§ What is needed
Tally the lines of the entries below that hold the word "gallery", and please give only the total.
------ Given information ------
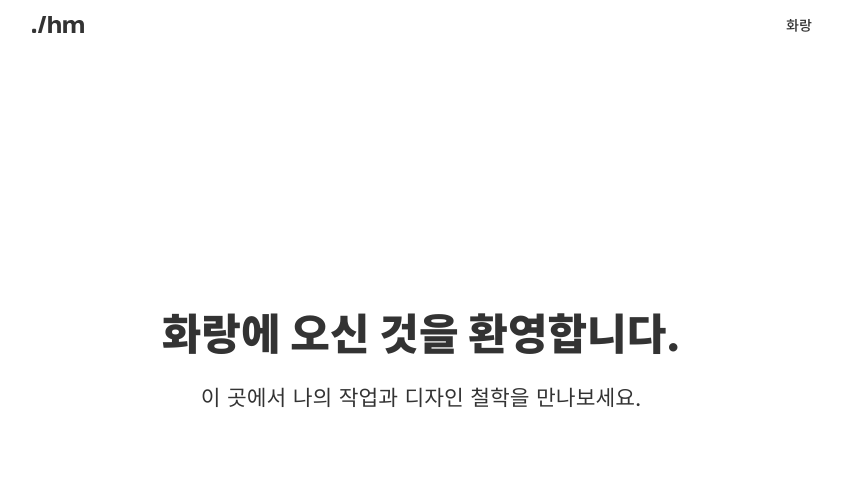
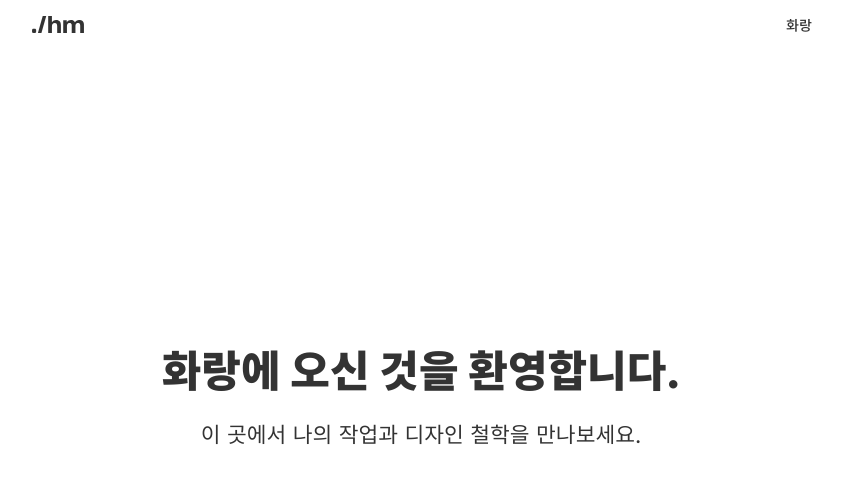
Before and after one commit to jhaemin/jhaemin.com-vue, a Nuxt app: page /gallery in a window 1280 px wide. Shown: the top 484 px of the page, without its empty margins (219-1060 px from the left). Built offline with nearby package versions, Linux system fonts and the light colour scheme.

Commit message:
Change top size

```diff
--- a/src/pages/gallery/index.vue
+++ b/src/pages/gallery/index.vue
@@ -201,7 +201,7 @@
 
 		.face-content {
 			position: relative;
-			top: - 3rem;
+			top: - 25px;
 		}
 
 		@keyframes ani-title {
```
------
§ Solution to this exercise
3